→ What is required
For each line below with the word "Headers", write out a copy.

→ Supplied records
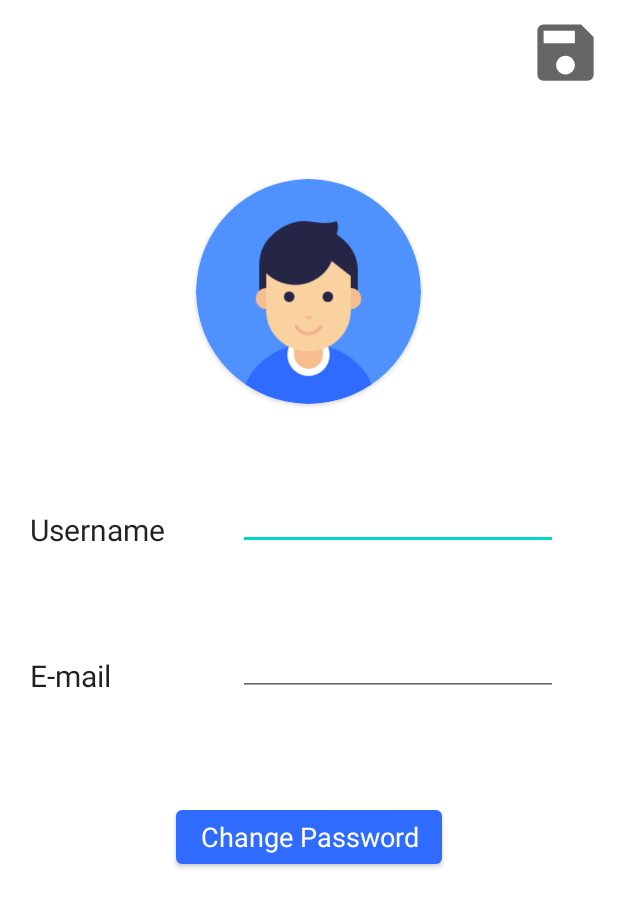
After one commit to Jarenass97/DesafioInventario, an Android app: the layout fragment_perfil.xml on its own in the app's theme, with its tools: preview values and no code run, on a phone screen of 412 x 824 dp. The commit adds this screen. Shown: the top 907 px of the screen. Run offline under Robolectric (Android 15) with nearby library versions, the phone set to English and light mode, and no system bars.

Commit message:
Modificando datos del perfil de usuario

```diff
--- a/DesafioInventario/app/build.gradle
+++ b/DesafioInventario/app/build.gradle
@@ -42,6 +42,7 @@ dependencies {
     implementation 'androidx.constraintlayout:constraintlayout:2.1.2'
     implementation 'androidx.navigation:navigation-fragment-ktx:2.3.5'
     implementation 'androidx.navigation:navigation-ui-ktx:2.3.5'
+    implementation 'androidx.legacy:legacy-support-v4:1.0.0'
     testImplementation 'junit:junit:4.+'
     androidTestImplementation 'androidx.test.ext:junit:1.1.3'
     androidTestImplementation 'androidx.test.espresso:espresso-core:3.4.0'
--- a/DesafioInventario/app/src/main/java/api/InventarioApi.kt
+++ b/DesafioInventario/app/src/main/java/api/InventarioApi.kt
@@ -18,6 +18,10 @@ interface InventarioApi {
     fun addUser(@Body info: Usuario): Call<ResponseBody>
 
     @Headers("Content-Type:application/json")
+    @PUT("/modUser/{username}")
+    fun modUsuario(@Path("username") username: String, @Body info: Usuario): Call<ResponseBody>
+
+    @Headers("Content-Type:application/json")
     @POST("/addAula")
     fun addAula(@Body info: Aula): Call<ResponseBody>
 
--- a/DesafioInventario/app/src/main/java/com/example/desafioinventario/LoginActivity.kt
+++ b/DesafioInventario/app/src/main/java/com/example/desafioinventario/LoginActivity.kt
@@ -79,7 +79,8 @@ class LoginActivity : AppCompatActivity() {
                 edPasswdLogin.inputType = InputType.TYPE_TEXT_VARIATION_VISIBLE_PASSWORD
             } else {
                 btnMostrarPass.setImageResource(R.drawable.ic_eye)
-                edPasswdLogin.inputType = InputType.TYPE_CLASS_TEXT or InputType.TYPE_TEXT_VARIATION_PASSWORD
+                edPasswdLogin.inputType =
+                    InputType.TYPE_CLASS_TEXT or InputType.TYPE_TEXT_VARIATION_PASSWORD
             }
             edPasswdLogin.setSelection(edPasswdLogin.text.length)
         })
@@ -175,6 +176,7 @@ class LoginActivity : AppCompatActivity() {
                                 post.email,
                                 post.img
                             )
+                        if (usuario.img == null) usuario.img = byteArrayOf()
                         if (usuario.passwd == edPasswdLogin.text.toString()) {
                             contexto.abrirInterfaz(usuario)
                             Toast.makeText(
--- a/DesafioInventario/app/src/main/java/model/Usuario.kt
+++ b/DesafioInventario/app/src/main/java/model/Usuario.kt
@@ -23,4 +23,8 @@ data class Usuario(
     fun isJefe(): Boolean {
         return roles.contains(Rol.JEFE_DEPARTAMENTO)
     }
+
+    fun sinImagen(): Boolean {
+        return img.contentEquals(byteArrayOf())
+    }
 }
--- /dev/null
+++ b/DesafioInventario/app/src/main/res/drawable/ic_save.xml
@@ -0,0 +1,10 @@
+<vector xmlns:android="http://schemas.android.com/apk/res/android"
+    android:width="24dp"
+    android:height="24dp"
+    android:viewportWidth="24"
+    android:viewportHeight="24"
+    android:tint="?attr/colorControlNormal">
+  <path
+      android:fillColor="@android:color/white"
+      android:pathData="M17,3L5,3c-1.11,0 -2,0.9 -2,2v14c0,1.1 0.89,2 2,2h14c1.1,0 2,-0.9 2,-2L21,7l-4,-4zM12,19c-1.66,0 -3,-1.34 -3,-3s1.34,-3 3,-3 3,1.34 3,3 -1.34,3 -3,3zM15,9L5,9L5,5h10v4z"/>
+</vector>
--- a/DesafioInventario/app/src/main/res/layout/activity_login.xml
+++ b/DesafioInventario/app/src/main/res/layout/activity_login.xml
@@ -208,7 +208,7 @@
             style="@style/EntradasLogin"
             android:layout_marginTop="40dp"
             android:ems="10"
-            android:hint="Email"
+            android:hint="@string/strEmail"
             android:inputType="textEmailAddress"
             app:layout_constraintBottom_toBottomOf="parent"
             app:layout_constraintEnd_toEndOf="parent"
--- /dev/null
+++ b/DesafioInventario/app/src/main/res/layout/fragment_perfil.xml
@@ -0,0 +1,120 @@
+<?xml version="1.0" encoding="utf-8"?>
+<androidx.constraintlayout.widget.ConstraintLayout xmlns:android="http://schemas.android.com/apk/res/android"
+    xmlns:app="http://schemas.android.com/apk/res-auto"
+    xmlns:tools="http://schemas.android.com/tools"
+    android:layout_width="match_parent"
+    android:layout_height="match_parent"
+    tools:context=".ui.home.PerfilFragment">
+
+    <Button
+        android:id="@+id/btnCambiarPassword"
+        style="@style/botones"
+        android:layout_width="wrap_content"
+        android:layout_height="wrap_content"
+        android:layout_marginTop="70dp"
+        android:layout_marginBottom="40dp"
+        android:text="@string/strCambiarPassword"
+        app:layout_constraintBottom_toBottomOf="parent"
+        app:layout_constraintEnd_toEndOf="parent"
+        app:layout_constraintStart_toStartOf="parent"
+        app:layout_constraintTop_toBottomOf="@+id/edEmailPerfil"
+        app:layout_constraintVertical_bias="0.0" />
+
+    <EditText
+        android:id="@+id/edUsernamePerfil"
+        android:layout_width="wrap_content"
+        android:layout_height="wrap_content"
+        android:layout_marginEnd="40dp"
+        android:ems="10"
+        android:inputType="textPersonName"
+        app:layout_constraintBottom_toBottomOf="@+id/textView6"
+        app:layout_constraintEnd_toEndOf="parent"
+        app:layout_constraintHorizontal_bias="1.0"
+        app:layout_constraintStart_toEndOf="@+id/textView6"
+        app:layout_constraintTop_toTopOf="@+id/textView6"
+        app:layout_constraintVertical_bias="1.0" />
+
+    <TextView
+        android:id="@+id/textView6"
+        style="@style/texto_item_aula"
+        android:layout_width="wrap_content"
+        android:layout_height="wrap_content"
+        android:layout_marginStart="20dp"
+        android:layout_marginTop="70dp"
+        android:text="Username"
+        app:layout_constraintBottom_toBottomOf="parent"
+        app:layout_constraintEnd_toEndOf="parent"
+        app:layout_constraintHorizontal_bias="0.0"
+        app:layout_constraintStart_toStartOf="parent"
+        app:layout_constraintTop_toBottomOf="@+id/cardView2"
+        app:layout_constraintVertical_bias="0.0" />
+
+    <EditText
+        android:id="@+id/edEmailPerfil"
+        android:layout_width="wrap_content"
+        android:layout_height="wrap_content"
+        android:layout_marginEnd="40dp"
+        android:ems="10"
+        android:inputType="textEmailAddress"
+        app:layout_constraintBottom_toBottomOf="@+id/textView7"
+        app:layout_constraintEnd_toEndOf="parent"
+        app:layout_constraintHorizontal_bias="1.0"
+        app:layout_constraintStart_toEndOf="@+id/textView7"
+        app:layout_constraintTop_toTopOf="@+id/textView7"
+        app:layout_constraintVertical_bias="1.0" />
+
+    <TextView
+        android:id="@+id/textView7"
+        style="@style/texto_item_aula"
+        android:layout_width="wrap_content"
+        android:layout_height="wrap_content"
+        android:layout_marginStart="20dp"
+        android:layout_marginTop="70dp"
+        android:text="@string/strEmail"
+        app:layout_constraintBottom_toBottomOf="parent"
+        app:layout_constraintEnd_toEndOf="parent"
+        app:layout_constraintHorizontal_bias="0.0"
+        app:layout_constraintStart_toStartOf="parent"
+        app:layout_constraintTop_toBottomOf="@+id/textView6"
+        app:layout_constraintVertical_bias="0.0" />
+
+    <androidx.cardview.widget.CardView
+        android:id="@+id/cardView2"
+        android:layout_width="150dp"
+        android:layout_height="150dp"
+        android:layout_marginTop="40dp"
+        app:cardCornerRadius="75dp"
+        app:layout_constraintBottom_toBottomOf="parent"
+        app:layout_constraintEnd_toEndOf="parent"
+        app:layout_constraintHorizontal_bias="0.498"
+        app:layout_constraintStart_toStartOf="parent"
+        app:layout_constraintTop_toTopOf="parent"
+        app:layout_constraintVertical_bias="0.125">
+
+        <ImageView
+            android:id="@+id/imgUsuarioPerfil"
+            android:layout_width="match_parent"
+            android:layout_height="match_parent"
+            android:clickable="true"
+            android:scaleType="centerCrop"
+            android:src="@drawable/user_default" />
+
+    </androidx.cardview.widget.CardView>
+
+    <ImageButton
+        android:id="@+id/btnGuardarPerfil"
+        android:layout_width="50dp"
+        android:layout_height="50dp"
+        android:layout_marginTop="10dp"
+        android:layout_marginEnd="10dp"
+        android:background="#00FFFFFF"
+        android:scaleType="fitCenter"
+        android:src="@drawable/ic_save"
+        app:layout_constraintBottom_toBottomOf="parent"
+        app:layout_constraintEnd_toEndOf="parent"
+        app:layout_constraintHorizontal_bias="1.0"
+        app:layout_constraintStart_toStartOf="parent"
+        app:layout_constraintTop_toTopOf="parent"
+        app:layout_constraintVertical_bias="0.0" />
+
+</androidx.constraintlayout.widget.ConstraintLayout>
--- a/DesafioInventario/app/src/main/res/menu/activity_interfaz_usuario_drawer.xml
+++ b/DesafioInventario/app/src/main/res/menu/activity_interfaz_usuario_drawer.xml
@@ -8,5 +8,9 @@
             android:id="@+id/nav_home"
             android:icon="@drawable/ic_home"
             android:title="@string/menu_home" />
+        <item
+            android:id="@+id/nav_perfil"
+            android:icon="@drawable/ic_person"
+            android:title="Perfil" />
     </group>
 </menu>
--- a/DesafioInventario/app/src/main/res/navigation/mobile_navigation.xml
+++ b/DesafioInventario/app/src/main/res/navigation/mobile_navigation.xml
@@ -10,5 +10,10 @@
         android:name="com.example.desafioinventario.ui.home.HomeFragment"
         android:label="@string/menu_home"
         tools:layout="@layout/fragment_home" />
+    <fragment
+        android:id="@+id/nav_perfil"
+        android:name="com.example.desafioinventario.ui.home.PerfilFragment"
+        android:label="Perfil"
+        tools:layout="@layout/fragment_perfil" />
 
 </navigation>
--- a/DesafioInventario/app/src/main/res/values/strings.xml
+++ b/DesafioInventario/app/src/main/res/values/strings.xml
@@ -31,4 +31,7 @@
     <string name="strTituloAddAula">New classroom</string>
     <string name="strCancelar">Cancel</string>
     <string name="strNombre">Name</string>
+    <string name="strEmail" translatable="false">E-mail</string>
+    <string name="strCambiarPassword">Change Password</string>
+    <!-- TODO: Remove or change this placeholder text -->
 </resources>
```
Also changed, not shown: DesafioInventario/app/src/main/java/com/example/desafioinventario/InterfazUsuarioActivity.kt (+8 -6 lines), DesafioInventario/app/src/main/java/com/example/desafioinventario/ui/home/HomeFragment.kt (+12 -0 lines), DesafioInventario/app/src/main/java/com/example/desafioinventario/ui/home/PerfilFragment.kt (added, +243 -0 lines), DesafioInventario/app/src/main/res/drawable/ic_person.xml (added, +10 -0 lines), DesafioInventario/app/src/main/res/layout/password_changer.xml (added, +40 -0 lines), 4 other files.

→ Response to this exercise
     @Headers("Content-Type:application/json")
+    @Headers("Content-Type:application/json")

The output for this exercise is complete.